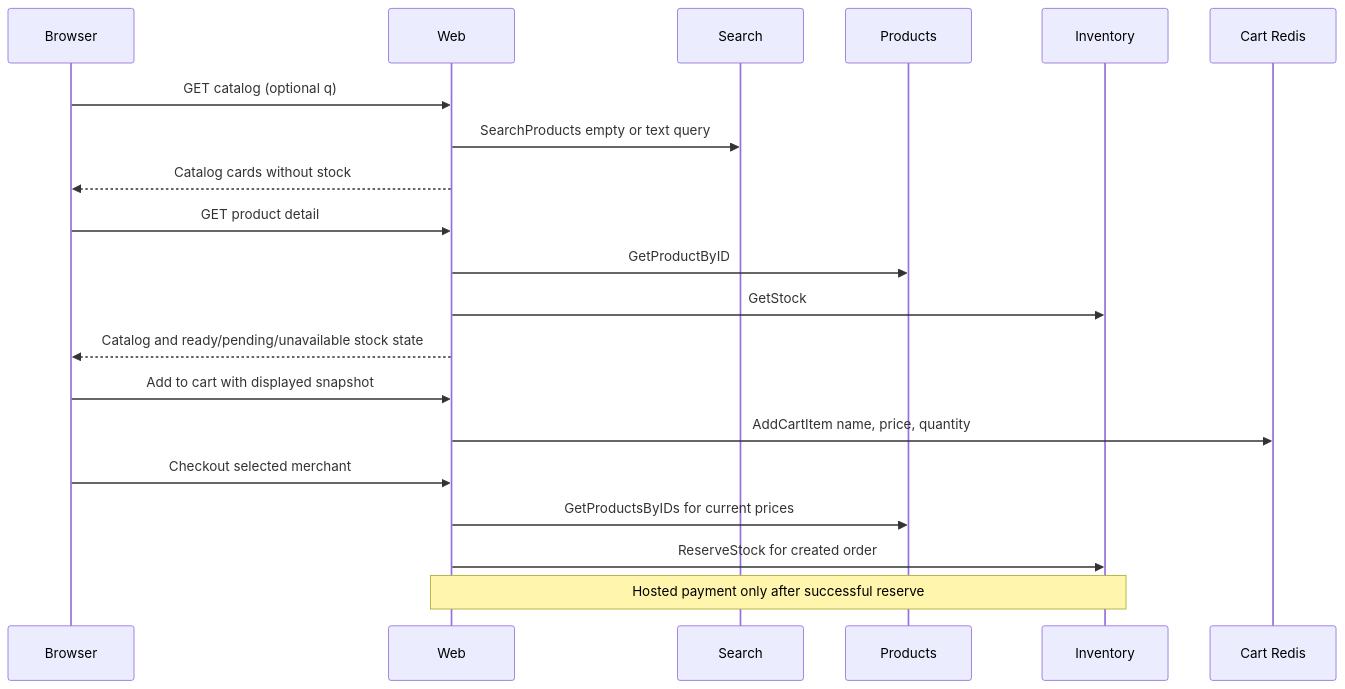
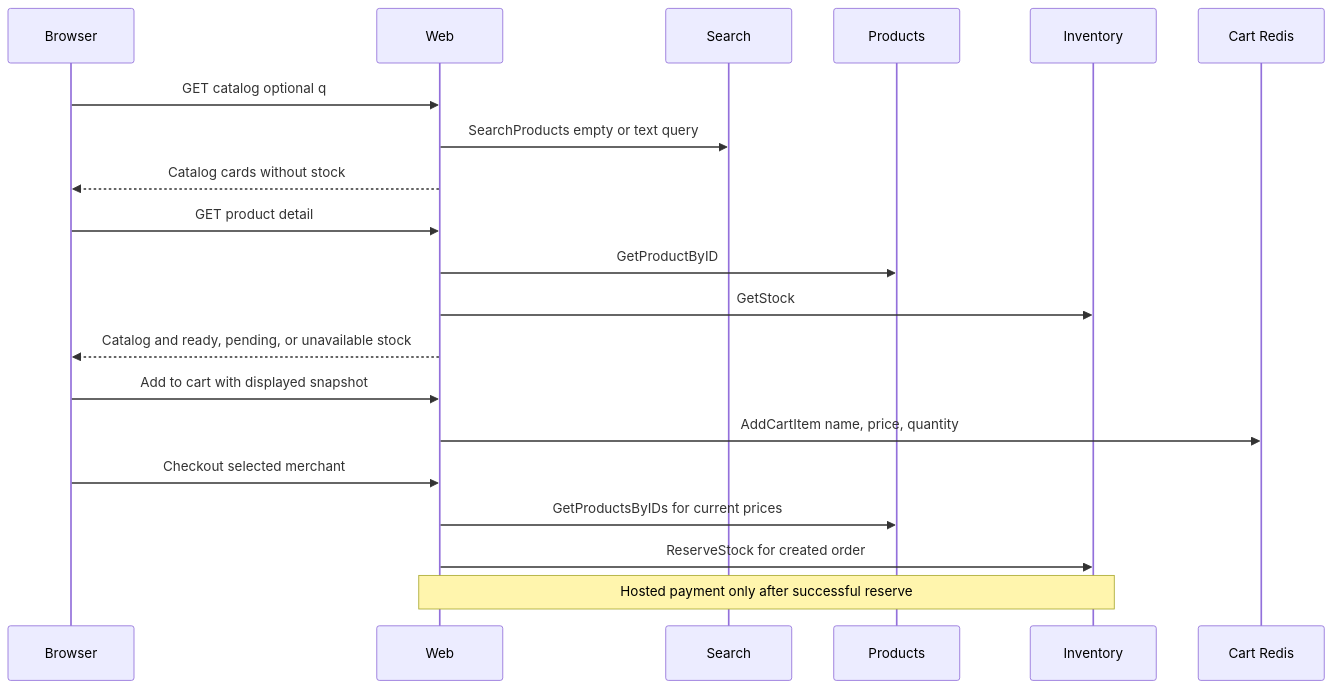
The third of 3 diagrams in docs/catalog-inventory-search.md (phuchoang2603/refurbished-marketplace), drawn with Mermaid before and after one commit. The commit also changed other lines of this file and 16 other files, not shown here.

````diff
--- a/docs/catalog-inventory-search.md
+++ b/docs/catalog-inventory-search.md
@@ -70,22 +78,22 @@
 ```mermaid
 sequenceDiagram
   participant B as Browser
   participant W as Web
   participant S as Search
   participant P as Products
   participant I as Inventory
   participant C as Cart Redis
-  B->>W: GET catalog (optional q)
+  B->>W: GET catalog optional q
   W->>S: SearchProducts empty or text query
   W-->>B: Catalog cards without stock
   B->>W: GET product detail
   W->>P: GetProductByID
   W->>I: GetStock
-  W-->>B: Catalog and ready/pending/unavailable stock state
+  W-->>B: Catalog and ready, pending, or unavailable stock
   B->>W: Add to cart with displayed snapshot
   W->>C: AddCartItem name, price, quantity
   B->>W: Checkout selected merchant
   W->>P: GetProductsByIDs for current prices
   W->>I: ReserveStock for created order
   Note over W,I: Hosted payment only after successful reserve
 ```
````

## THE PROBLEM
Every record above must be given again exactly; drop the pictures.

## TASK OUTPUT
The third of 3 diagrams in docs/catalog-inventory-search.md (phuchoang2603/refurbished-marketplace), drawn with Mermaid before and after one commit. The commit also changed other lines of this file and 16 other files, not shown here.

````diff
--- a/docs/catalog-inventory-search.md
+++ b/docs/catalog-inventory-search.md
@@ -70,22 +78,22 @@
 ```mermaid
 sequenceDiagram
   participant B as Browser
   participant W as Web
   participant S as Search
   participant P as Products
   participant I as Inventory
   participant C as Cart Redis
-  B->>W: GET catalog (optional q)
+  B->>W: GET catalog optional q
   W->>S: SearchProducts empty or text query
   W-->>B: Catalog cards without stock
   B->>W: GET product detail
   W->>P: GetProductByID
   W->>I: GetStock
-  W-->>B: Catalog and ready/pending/unavailable stock state
+  W-->>B: Catalog and ready, pending, or unavailable stock
   B->>W: Add to cart with displayed snapshot
   W->>C: AddCartItem name, price, quantity
   B->>W: Checkout selected merchant
   W->>P: GetProductsByIDs for current prices
   W->>I: ReserveStock for created order
   Note over W,I: Hosted payment only after successful reserve
 ```
````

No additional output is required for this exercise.